The protracted dispute began in 2017, when a former showroom turned storage building in Owensboro, Kentucky, owned by Owensboro-based Mudd’s Furniture Showrooms Inc., was damaged by a severe wind and rainstorm, according to the ruling by the U.S. District Court in Owensboro in Travelers Casualty Insurance Co. of America v. Mudd’s Furniture Showrooms, Inc., CMS Roofing Inc., and Jaron Jaggers.
Mudd’s later entered into an agreement with Bowling Green, Kentucky-based CMS Roofing Inc., a roofing contractor, which was authorized to assist Mudd’s in the insurance claim. CMS found additional damage. Travelers has paid a total of $141,169.64 to Mudd’s to date.
Mudd’s then assigned its rights in the insurance claim to CMS’ owner, Mr. Jaggers. Mr. Jaggers had discussions with an official of Nashville-based Howarth Group, an appraisal firm that is not a party to the litigation, which led to a contingency fee arrangement.

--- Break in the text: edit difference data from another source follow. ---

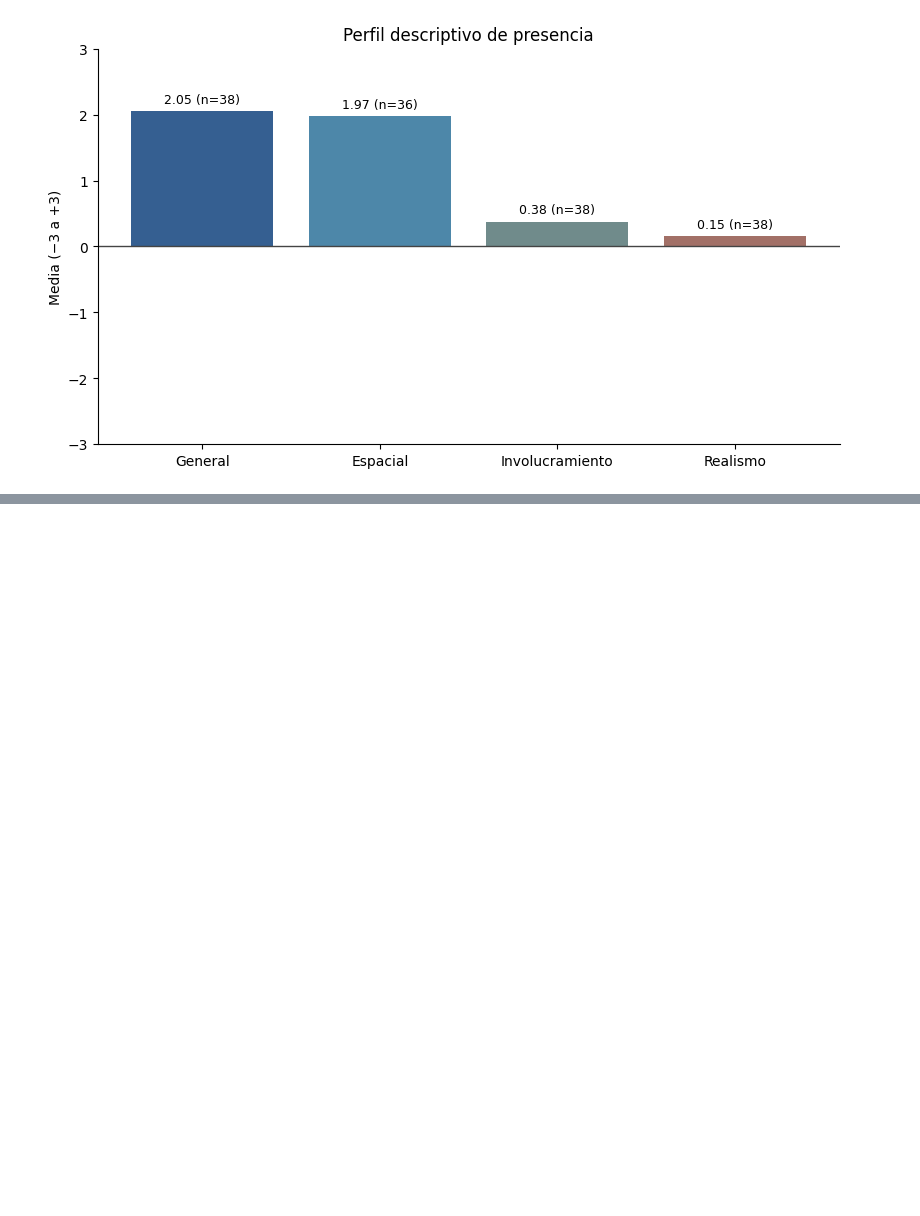
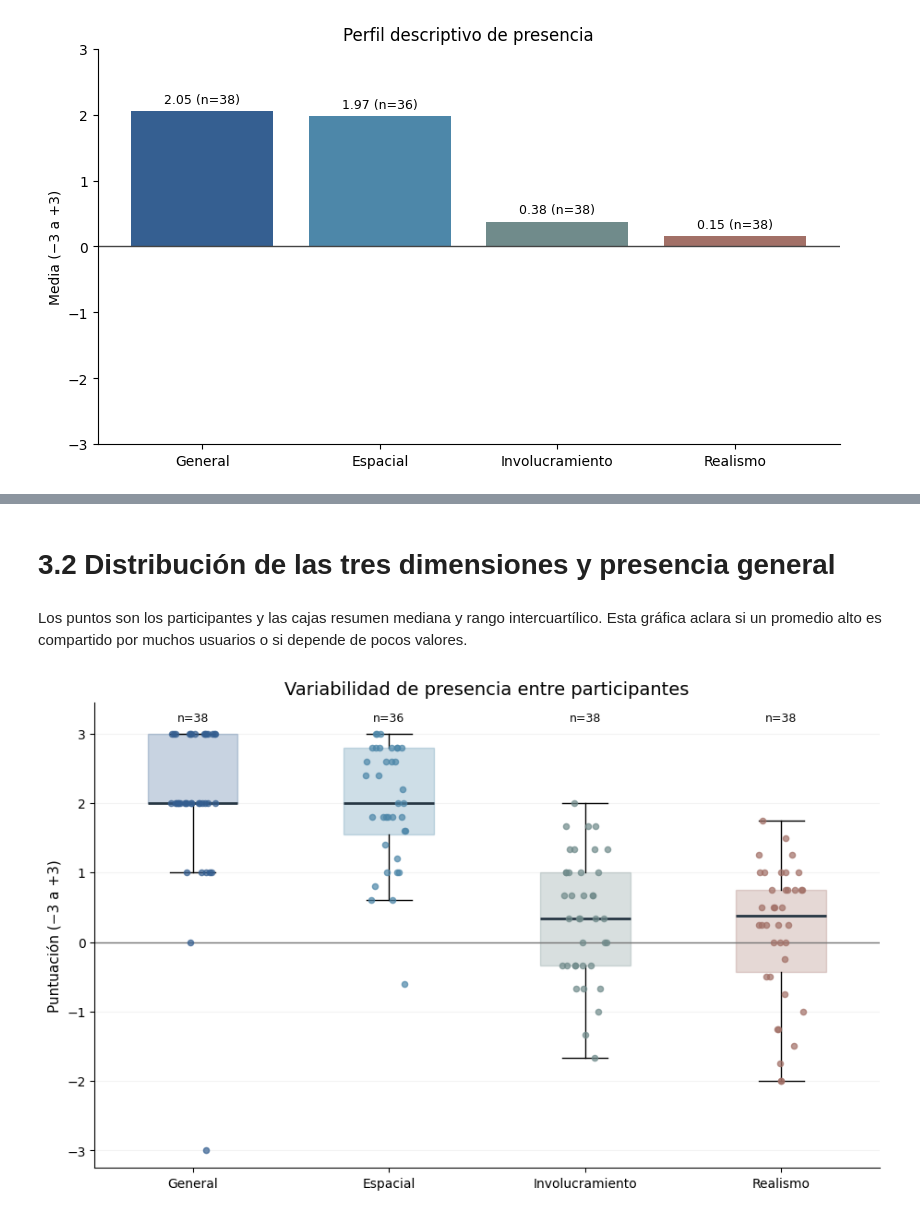
Before and after one commit to angelargd8/PG-analisis-resultados, a Jupyter notebook: IPQ/resultados-IPQ.ipynb, the cells around one changed output, grey strips where cells are left out. Saved outputs shown, nothing was run; the diff lists cells and outputs as text; code cells hidden in the pictures; blank space fills up the shorter version.

```diff
--- a/IPQ/resultados-IPQ.ipynb
+++ b/IPQ/resultados-IPQ.ipynb
@@ -171,0 +262,30 @@ plt.show()
+# %% [markdown]
+# 3.2 Distribución de las tres dimensiones y presencia general
+# %% [markdown]
+Los puntos son los participantes y las cajas resumen mediana y rango intercuartílico. Esta gráfica aclara si un promedio alto es compartido por muchos usuarios o si depende de pocos valores.
+# %%
+fig, ax = plt.subplots(figsize=(9.1,5.6),constrained_layout=True)
+etiquetas=list(dimensiones_ipq)
+datos=[dimensiones_ipq[c].dropna().values for c in etiquetas]
+
+box=ax.boxplot(datos,positions=np.arange(1,5),widths=.46,patch_artist=True,
+               showfliers=False,medianprops={'color':'#263643','linewidth':2})
+
+for patch, nombre in zip(box['boxes'],etiquetas):
+    patch.set(facecolor=colores_ipq[nombre],alpha=.27,edgecolor=colores_ipq[nombre])
+semilla=np.random.default_rng(42)
+
+for i,(nombre,serie) in enumerate(zip(etiquetas,datos),start=1):
+    desplazamiento=semilla.uniform(-.12,.12,len(serie))
+    ax.scatter(np.full(len(serie),i)+desplazamiento,serie,s=20,
+               color=colores_ipq[nombre],alpha=.7,zorder=3)
+    ax.text(i,3.17,f'n={len(serie)}',ha='center',fontsize=9)
+
+ax.set(ylim=(-3.25,3.45),ylabel='Puntuación (−3 a +3)',title='Variabilidad de presencia entre participantes')
+ax.set_xticks(range(1,5),etiquetas)
+ax.axhline(0,color='#777777',lw=1)
+ax.grid(axis='y',alpha=.14)
+ax.spines[['top','right']].set_visible(False)
+plt.show()
+# %% [output]
+[figure, added]
```
Also changed, not shown: parts of 20 cells of this notebook.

Travelers sought a declaratory judgment in the case December 2019. In an amended complaint, it said the award should be vacated because Howarth was not impartial as an appraiser because of the contingency fee arrangement.
In siding with the insurer, the ruling said, “The question of Howarth’s impartiality runs deeper than simply his fee arrangement, particularly when viewed against case law.” It cited an earlier ruling that says appraisers should not be partisan.
“This type arrangement means the higher the award, the more Jaggers earns, both as an assignee of the claim, and in a referral fee,” the ruling says.
“A satisfied Jaggers is more likely to send additional business to the Howarth Group,” it said, in ruling in Traveler’s favor, vacating the appraisal award, and granting Traveler’s motion for summary judgment.
Attorneys in the case had no comment or did not respond to a request for comment.
In a victory for insurers, a unanimous Delaware Supreme Court overturned a lower court ruling Friday and held that costs associated with a stock appraisal sought by shareholders in connection with a merger are not insurable under directors and officers coverage.